== PROBLEM DETAILS ==
Word for word, restate the records that come next, omitting the images.
---- SOURCE MATERIAL
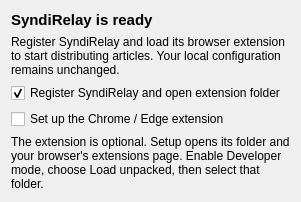
Qt form scripts/installer/first-run.ui (ThinkerQAQ/syndirelay) before a commit.
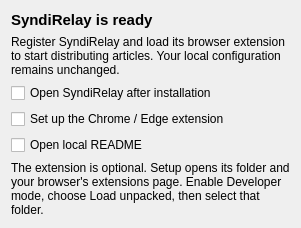
The same form after that commit.

Diff of the .ui file:
```diff
--- a/scripts/installer/first-run.ui
+++ b/scripts/installer/first-run.ui
@@ -12,13 +12,17 @@
     <property name="wordWrap"><bool>true</bool></property>
    </widget></item>
    <item><widget class="QCheckBox" name="openAppCheckBox">
-    <property name="text"><string>Register SyndiRelay and open extension folder</string></property>
-    <property name="checked"><bool>true</bool></property>
+    <property name="text"><string>Open SyndiRelay after installation</string></property>
+    <property name="checked"><bool>false</bool></property>
    </widget></item>
    <item><widget class="QCheckBox" name="openExtensionCheckBox">
     <property name="text"><string>Set up the Chrome / Edge extension</string></property>
     <property name="checked"><bool>false</bool></property>
    </widget></item>
+   <item><widget class="QCheckBox" name="openReadmeCheckBox">
+    <property name="text"><string>Open local README</string></property>
+    <property name="checked"><bool>false</bool></property>
+   </widget></item>
    <item><widget class="QLabel" name="extensionInstructions">
     <property name="text"><string>The extension is optional. Setup opens its folder and your browser's extensions page. Enable Developer mode, choose Load unpacked, then select that folder.</string></property>
     <property name="wordWrap"><bool>true</bool></property>
```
--------
== WRITTEN SOLUTION ==
Qt form scripts/installer/first-run.ui (ThinkerQAQ/syndirelay) before a commit.
The same form after that commit.

Diff of the .ui file:
```diff
--- a/scripts/installer/first-run.ui
+++ b/scripts/installer/first-run.ui
@@ -12,13 +12,17 @@
     <property name="wordWrap"><bool>true</bool></property>
    </widget></item>
    <item><widget class="QCheckBox" name="openAppCheckBox">
-    <property name="text"><string>Register SyndiRelay and open extension folder</string></property>
-    <property name="checked"><bool>true</bool></property>
+    <property name="text"><string>Open SyndiRelay after installation</string></property>
+    <property name="checked"><bool>false</bool></property>
    </widget></item>
    <item><widget class="QCheckBox" name="openExtensionCheckBox">
     <property name="text"><string>Set up the Chrome / Edge extension</string></property>
     <property name="checked"><bool>false</bool></property>
    </widget></item>
+   <item><widget class="QCheckBox" name="openReadmeCheckBox">
+    <property name="text"><string>Open local README</string></property>
+    <property name="checked"><bool>false</bool></property>
+   </widget></item>
    <item><widget class="QLabel" name="extensionInstructions">
     <property name="text"><string>The extension is optional. Setup opens its folder and your browser's extensions page. Enable Developer mode, choose Load unpacked, then select that folder.</string></property>
     <property name="wordWrap"><bool>true</bool></property>
```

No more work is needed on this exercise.